It should be emphasized that there is fairly universal agreement that Gabapentin should be started off at a lower dose and gradually increased if tolerated. Also stopping treatment suddenly may be harmful and patients are commonly advised to reduce the dosage slowly. Some doctors recommend Gabapentin only before bedtime with the motive of improving sleep whilst doctors with other objectives recommend that it be taken three times a day.
My Experience with Gabapentin

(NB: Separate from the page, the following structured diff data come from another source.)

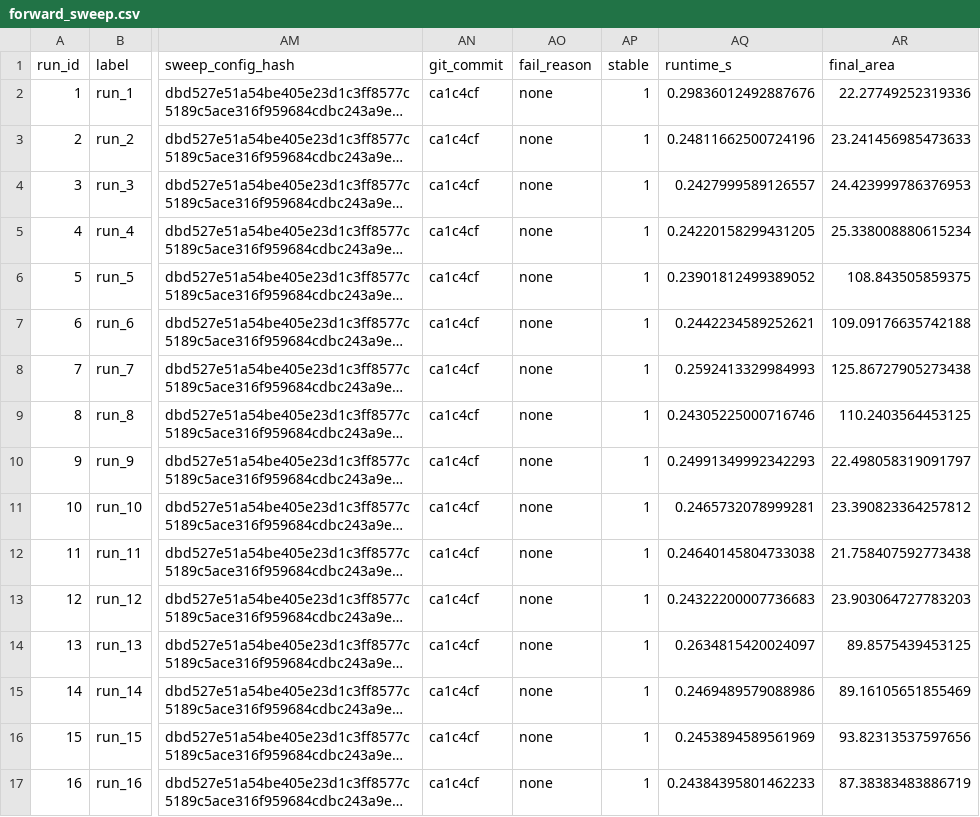
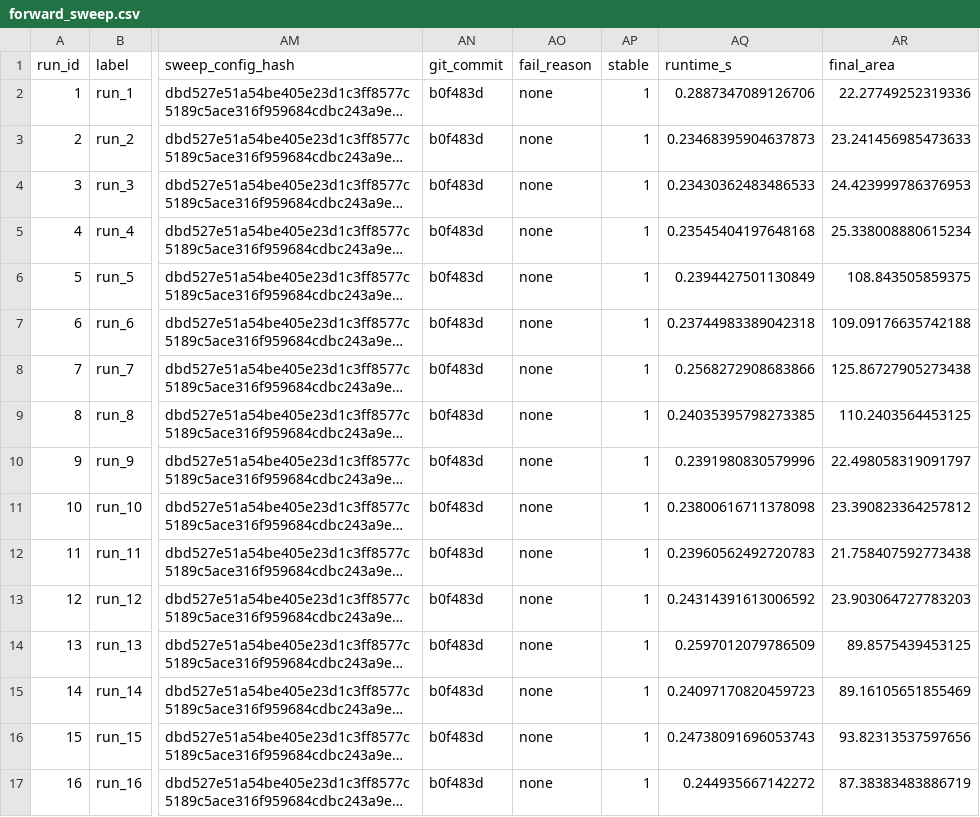
Before and after one commit to Sakeeb91/cortical-folding-sim, a CSV file: results/forward_sweep.csv, drawn as a sheet; only a part is shown, gaps mark what is left out; long unchanged cells end in …; the diff names each change by its address in the sheet, - before the commit and + after, or states it on an @@ line.

Commit message:
results: refresh ci parity forward sweep csv

```diff
--- a/results/forward_sweep.csv
+++ b/results/forward_sweep.csv
-AN2:AN17 (git_commit): ca1c4cf
+AN2:AN17 (git_commit): b0f483d
-AQ2 (runtime_s): 0.29836012492887676
+AQ2 (runtime_s): 0.2887347089126706
-AQ3 (runtime_s): 0.24811662500724196
+AQ3 (runtime_s): 0.23468395904637873
-AQ4 (runtime_s): 0.2427999589126557
+AQ4 (runtime_s): 0.23430362483486533
-AQ5 (runtime_s): 0.24220158299431205
+AQ5 (runtime_s): 0.23545404197648168
-AQ6 (runtime_s): 0.23901812499389052
+AQ6 (runtime_s): 0.2394427501130849
-AQ7 (runtime_s): 0.2442234589252621
+AQ7 (runtime_s): 0.23744983389042318
-AQ8 (runtime_s): 0.2592413329984993
+AQ8 (runtime_s): 0.2568272908683866
-AQ9 (runtime_s): 0.24305225000716746
+AQ9 (runtime_s): 0.24035395798273385
-AQ10 (runtime_s): 0.24991349992342293
+AQ10 (runtime_s): 0.2391980830579996
-AQ11 (runtime_s): 0.2465732078999281
+AQ11 (runtime_s): 0.23800616711378098
-AQ12 (runtime_s): 0.24640145804733038
+AQ12 (runtime_s): 0.23960562492720783
-AQ13 (runtime_s): 0.24322200007736683
+AQ13 (runtime_s): 0.24314391613006592
-AQ14 (runtime_s): 0.2634815420024097
+AQ14 (runtime_s): 0.2597012079786509
-AQ15 (runtime_s): 0.2469489579088986
+AQ15 (runtime_s): 0.24097170820459723
-AQ16 (runtime_s): 0.2453894589561969
+AQ16 (runtime_s): 0.24738091696053743
-AQ17 (runtime_s): 0.24384395801462233
+AQ17 (runtime_s): 0.244935667142272
```
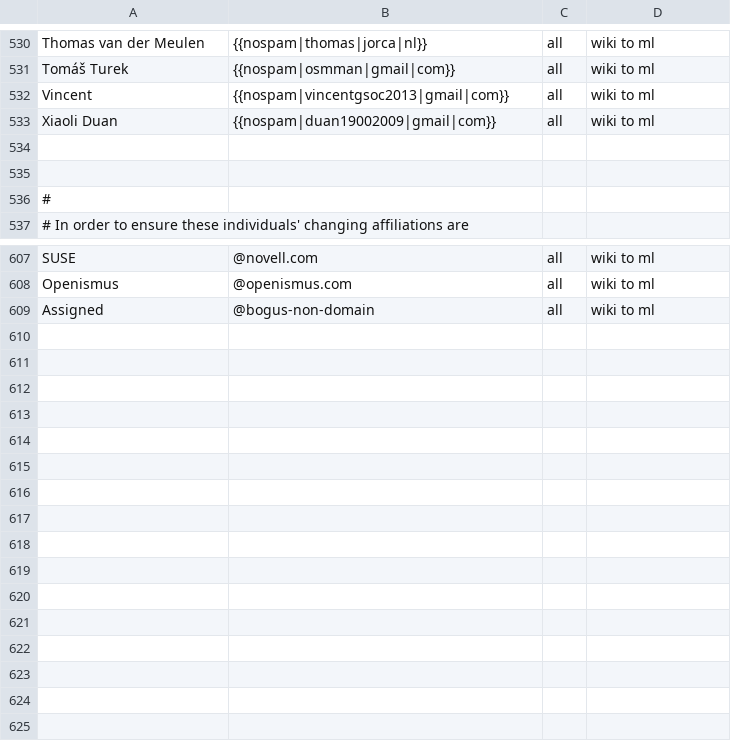
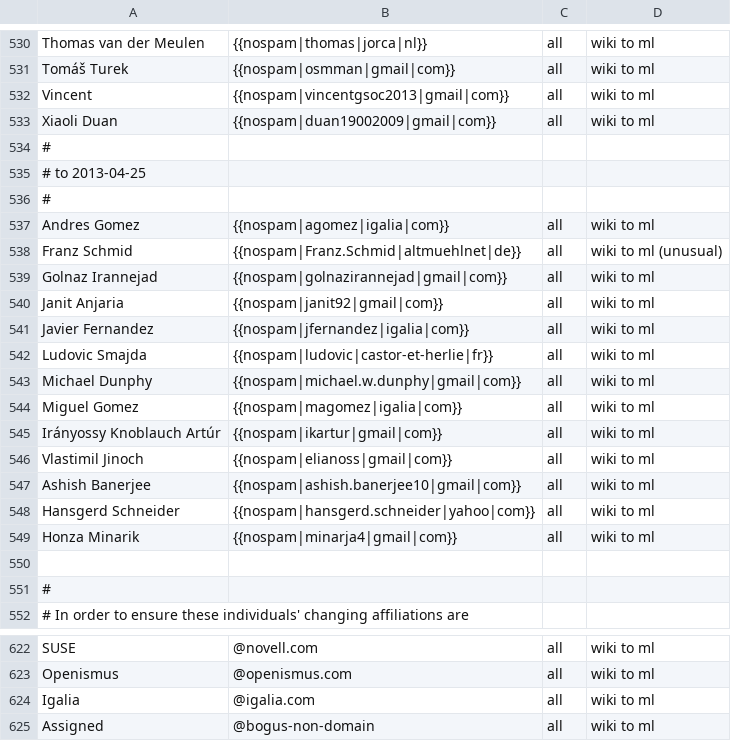
Before and after one commit to freedesktop/libreoffice-gitdm-config, a CSV file: wiki-license.csv, drawn as a sheet; only a part is shown, gaps mark what is left out.

Commit message:
latest pieces from the wiki / lists.

```diff
--- a/wiki-license.csv
+++ b/wiki-license.csv
@@ -533,3 +533,18 @@ Vincent,{{nospam|vincentgsoc2013|gmail|com}},all,wiki to ml
 Xiaoli Duan,{{nospam|duan19002009|gmail|com}},all,wiki to ml
-
+#
+# to 2013-04-25
+#
+Andres Gomez,{{nospam|agomez|igalia|com}},all,wiki to ml
+Franz Schmid,{{nospam|Franz.Schmid|altmuehlnet|de}},all,wiki to ml (unusual)
+Golnaz Irannejad,{{nospam|golnazirannejad|gmail|com}},all,wiki to ml
+Janit Anjaria,{{nospam|janit92|gmail|com}},all,wiki to ml
+Javier Fernandez,{{nospam|jfernandez|igalia|com}},all,wiki to ml
+Ludovic Smajda,{{nospam|ludovic|castor-et-herlie|fr}},all,wiki to ml
+Michael Dunphy,{{nospam|michael.w.dunphy|gmail|com}},all,wiki to ml
+Miguel Gomez,{{nospam|magomez|igalia|com}},all,wiki to ml
+Irányossy Knoblauch Artúr,{{nospam|ikartur|gmail|com}},all,wiki to ml
+Vlastimil Jinoch,{{nospam|elianoss|gmail|com}},all,wiki to ml
+Ashish Banerjee,{{nospam|ashish.banerjee10|gmail|com}},all,wiki to ml
+Hansgerd Schneider,{{nospam|hansgerd.schneider|yahoo|com}},all,wiki to ml
+Honza Minarik,{{nospam|minarja4|gmail|com}},all,wiki to ml
 
@@ -608,2 +623,3 @@ SUSE,@novell.com,all,wiki to ml
 Openismus,@openismus.com,all,wiki to ml
+Igalia,@igalia.com,all,wiki to ml
 Assigned,@bogus-non-domain,all,wiki to ml
```
Also changed, not shown: 1 other file.
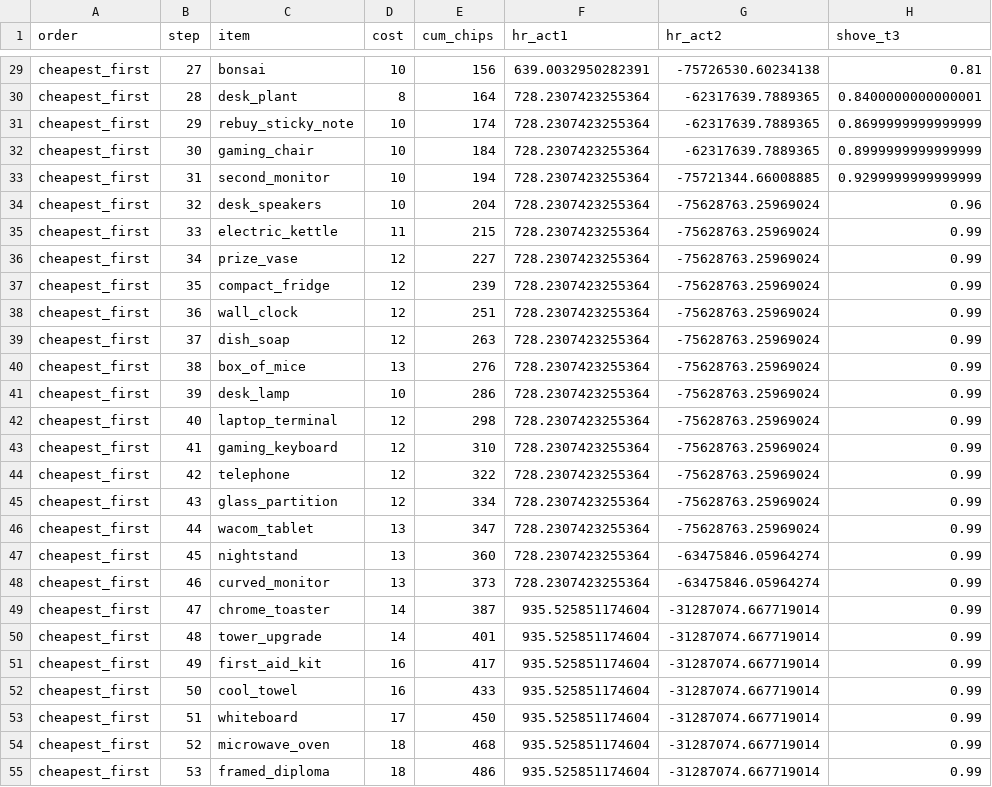
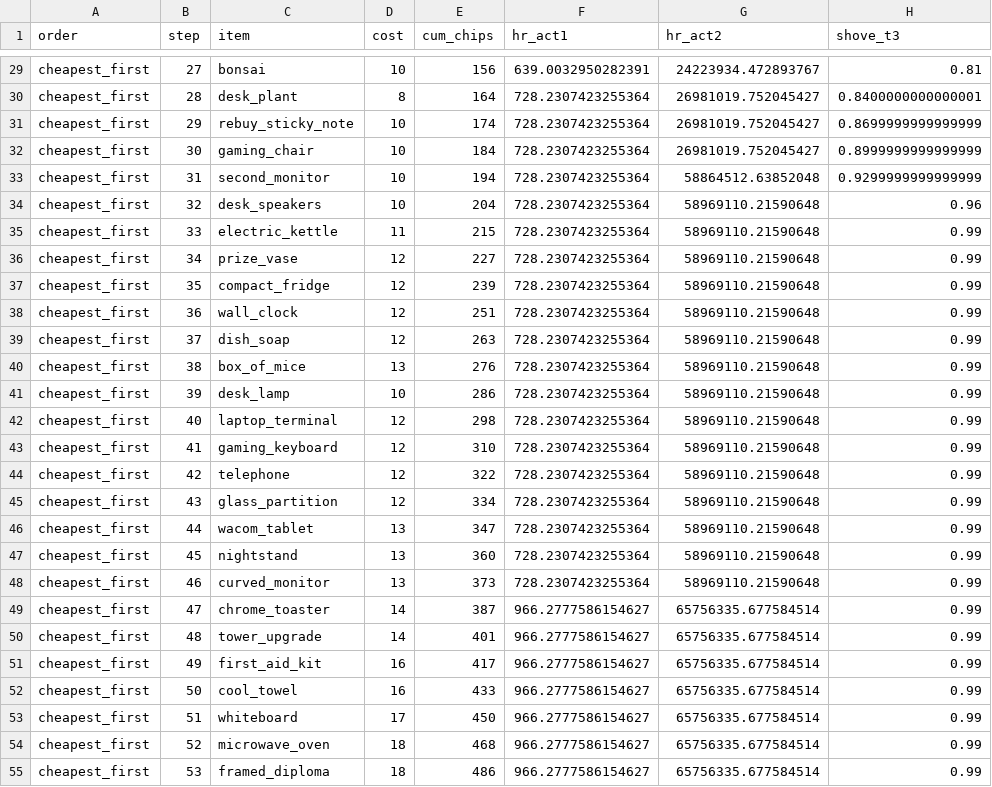
Before and after one commit to justinmolnar/poker-idle, a CSV file: tools/balance/out/trajectories.csv, drawn as a sheet; only a part is shown, gaps mark what is left out; the diff covers the shown part only; the diff names each change by its address in the sheet, - before the commit and + after, or states it on an @@ line.

```diff
--- a/tools/balance/out/trajectories.csv
+++ b/tools/balance/out/trajectories.csv
-G29 (hr_act2): -75726530.60234138
+G29 (hr_act2): 24223934.472893767
-G30:G32 (hr_act2): -62317639.7889365
+G30:G32 (hr_act2): 26981019.752045427
-G33 (hr_act2): -75721344.66008885
+G33 (hr_act2): 58864512.63852048
-G34:G46 (hr_act2): -75628763.25969024
+G34:G46 (hr_act2): 58969110.21590648
-G47:G48 (hr_act2): -63475846.05964274
+G47:G48 (hr_act2): 58969110.21590648
-F49:F55 (hr_act1): 935.525851174604
+F49:F55 (hr_act1): 966.2777586154627
-G49:G55 (hr_act2): -31287074.667719014
+G49:G55 (hr_act2): 65756335.677584514
```
Also changed, not shown: 152 edited cells elsewhere in this file, tools/balance/out/items.csv, tools/balance/out/procs.csv, 15 other files.
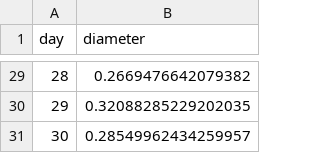
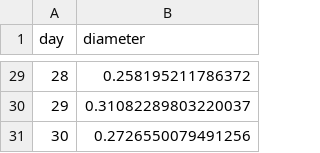
Before and after one commit to Villone96/MMORPG-Game-Analysis, a CSV file: Dash/Reciprocity/RE_reciprocityMData.csv, drawn as a sheet; only a part is shown, gaps mark what is left out; the diff covers the shown part only.

```diff
--- a/Dash/Reciprocity/RE_reciprocityMData.csv
+++ b/Dash/Reciprocity/RE_reciprocityMData.csv
@@ -29,3 +29,3 @@ day,diameter
-28,0.2669476642079382
-29,0.32088285229202035
-30,0.28549962434259957
+28,0.258195211786372
+29,0.31082289803220037
+30,0.2726550079491256
```
Also changed, not shown: 27 edited cells elsewhere in this file, Dash/Density/DE_densityData.csv, Dash/Reciprocity/RE_reciprocityData.csv, 24 other files.
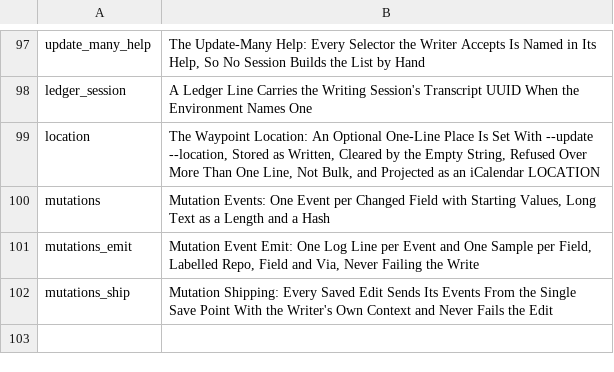
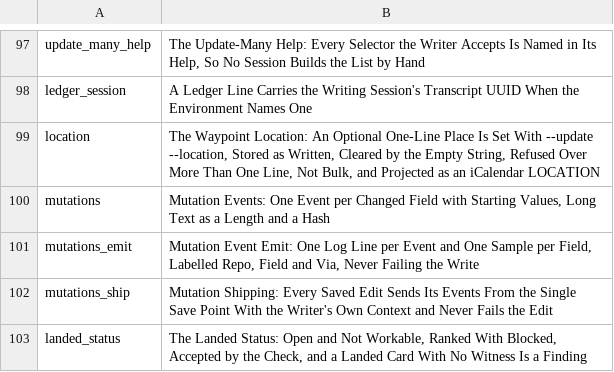
Before and after one commit to mikemol/mtools, a TSV file: pathsforward/rubric.tsv, drawn as a sheet; only a part is shown, gaps mark what is left out.

```diff
--- a/pathsforward/rubric.tsv
+++ b/pathsforward/rubric.tsv
@@ -102 +102,2 @@ mutations_emit	Mutation Event Emit: One Log Line per Event and One Sample per Fi
 mutations_ship	Mutation Shipping: Every Saved Edit Sends Its Events From the Single Save Point With the Writer's Own Context and Never Fails the Edit
+landed_status	The Landed Status: Open and Not Workable, Ranked With Blocked, Accepted by the Check, and a Landed Card With No Witness Is a Finding
```
Also changed, not shown: 6 other files.
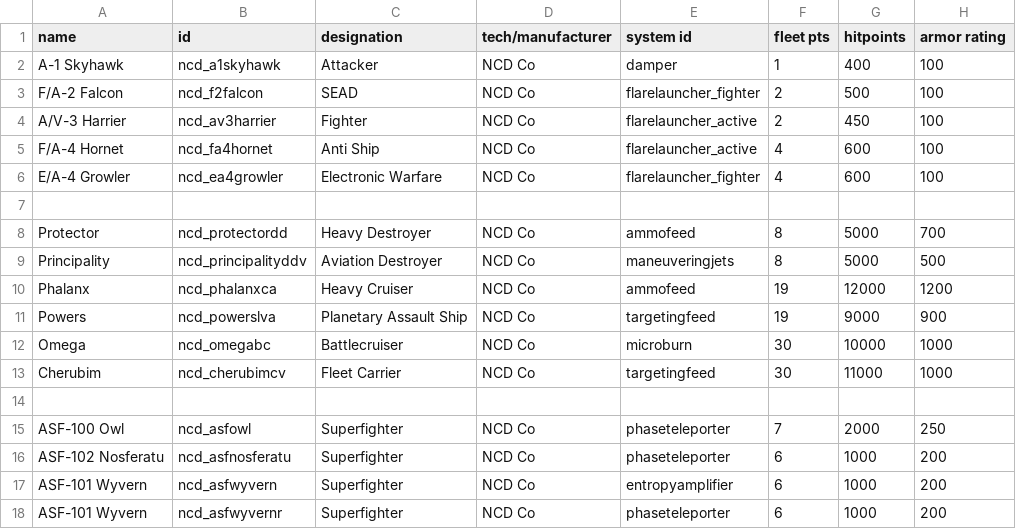
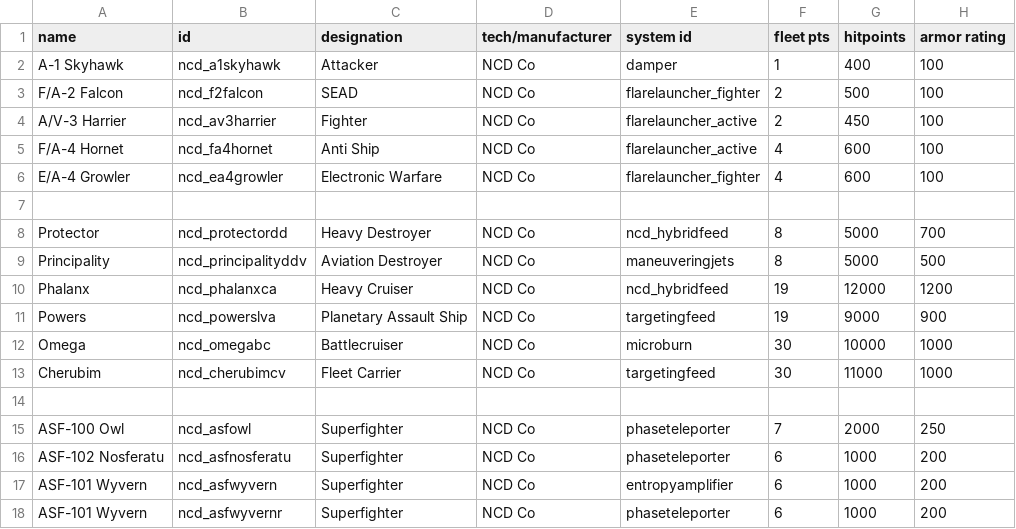
Before and after one commit to Spectre907YT/Arion-Battle_Stations, a CSV file: data/hulls/ship_data.csv, drawn as a sheet; only a part is shown; the diff names each change by its address in the sheet, - before the commit and + after, or states it on an @@ line.

```diff
--- a/data/hulls/ship_data.csv
+++ b/data/hulls/ship_data.csv
-E8 (system id): ammofeed
+E8 (system id): ncd_hybridfeed
-E10 (system id): ammofeed
+E10 (system id): ncd_hybridfeed
```
Also changed, not shown: data/hulls/wing_data.csv, data/strings/descriptions.csv, 8 other files.
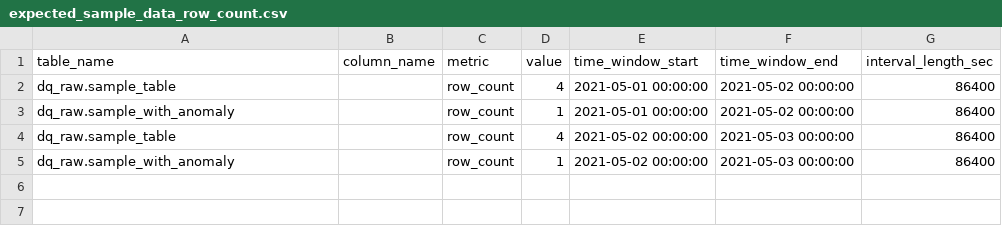
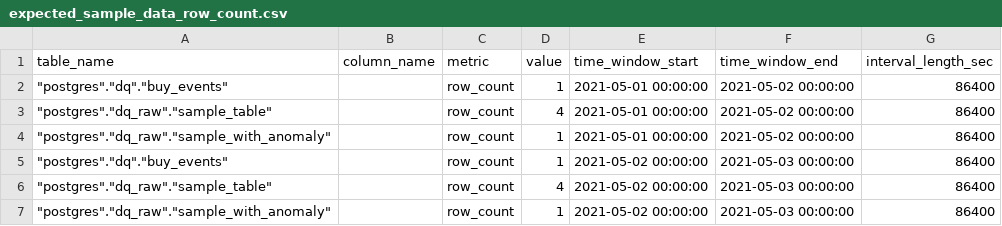
Before and after one commit to re-data/dbt-re-data, a CSV file: integration_tests/data/expected/expected_sample_data_row_count.csv, drawn as a sheet.

```diff
--- a/integration_tests/data/expected/expected_sample_data_row_count.csv
+++ b/integration_tests/data/expected/expected_sample_data_row_count.csv
@@ -1,5 +1,7 @@
 table_name,column_name,metric,value,time_window_start,time_window_end,interval_length_sec
-dq_raw.sample_table,,row_count,4,2021-05-01 00:00:00,2021-05-02 00:00:00,86400
-dq_raw.sample_with_anomaly,,row_count,1,2021-05-01 00:00:00,2021-05-02 00:00:00,86400
-dq_raw.sample_table,,row_count,4,2021-05-02 00:00:00,2021-05-03 00:00:00,86400
-dq_raw.sample_with_anomaly,,row_count,1,2021-05-02 00:00:00,2021-05-03 00:00:00,86400
+"""postgres"".""dq"".""buy_events""","",row_count,1,2021-05-01 00:00:00,2021-05-02 00:00:00,86400
+"""postgres"".""dq_raw"".""sample_table""","",row_count,4,2021-05-01 00:00:00,2021-05-02 00:00:00,86400
+"""postgres"".""dq_raw"".""sample_with_anomaly""","",row_count,1,2021-05-01 00:00:00,2021-05-02 00:00:00,86400
+"""postgres"".""dq"".""buy_events""","",row_count,1,2021-05-02 00:00:00,2021-05-03 00:00:00,86400
+"""postgres"".""dq_raw"".""sample_table""","",row_count,4,2021-05-02 00:00:00,2021-05-03 00:00:00,86400
+"""postgres"".""dq_raw"".""sample_with_anomaly""","",row_count,1,2021-05-02 00:00:00,2021-05-03 00:00:00,86400
```
Also changed, not shown: integration_tests/data/expected/expected_sample_data_max.csv, integration_tests/data/expected/expected_sample_data_max_length.csv, 26 other files.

I began taking Gabapentin late in 2015, hopeful that I would reap several of its benefits. My poor sleep was the primary reason I chose to take Gabapentin. Related to this, I was interested to see whether my restless legs syndrome symptoms would ease. Gabapentin sometimes reduces patients’ overstimulation although I was slightly dubious as to whether this key symptom of mine would recede. I was also hopeful that I would join the anecdotal reports of ME patients who have gained more energy as a result of taking this drug.
I began taking 100mg of Gabapentin before bed and gradually increased this dosage as I failed to notice any side effects. I topped out my dosage at the relatively small maximum of 300mg per night. At this quantity I would sleep fairly deeply throughout the night but wake up still feeling unrefreshed. Curiously, my restless legs syndrome was unaffected by the Gabapentin. I was reluctant to increase the dosage any higher as I felt mildly ‘zonked’ throughout the days. Gabapentin’s effect of knocking me out during the night was a secondary reason to not increase the dosage further.
After 300mg per night of Gabapentin for a period of a month, its ability to keep me asleep during the night started to diminish. I then tapered off the drug with relative ease as its only real positive effect of keeping me asleep for most of the night had begun to wane. Several months later, I tried Gabapentin at an identical dosage and had a parallel experience. After one month, its sleep producing effects had diminished.
Overall, I didn’t notice any of the more common side effects of Gabapentin and its efficacy towards improving my general ME was negligible. Based on the Usui et al. study mentioned earlier, it was more likely that I would be in the responder group. My SPECT scan showed hypoperfusion (reduced bloodflow) in the brain- the opposite to the fibromyalgia patients who failed to respond to Gabapentin.
Gabapentin is a fairly common drug in the ME realm, although more regularly prescribed for fibromyalgia. It has the ability to target multiple, seemingly unrelated ME symptoms and thus patients take it for different reasons. My sleep length improved as a consequence of this drug but my sleep quality failed to be enhanced. Ultimately this single positive effect wore off causing me to stop taking the Gabapentin.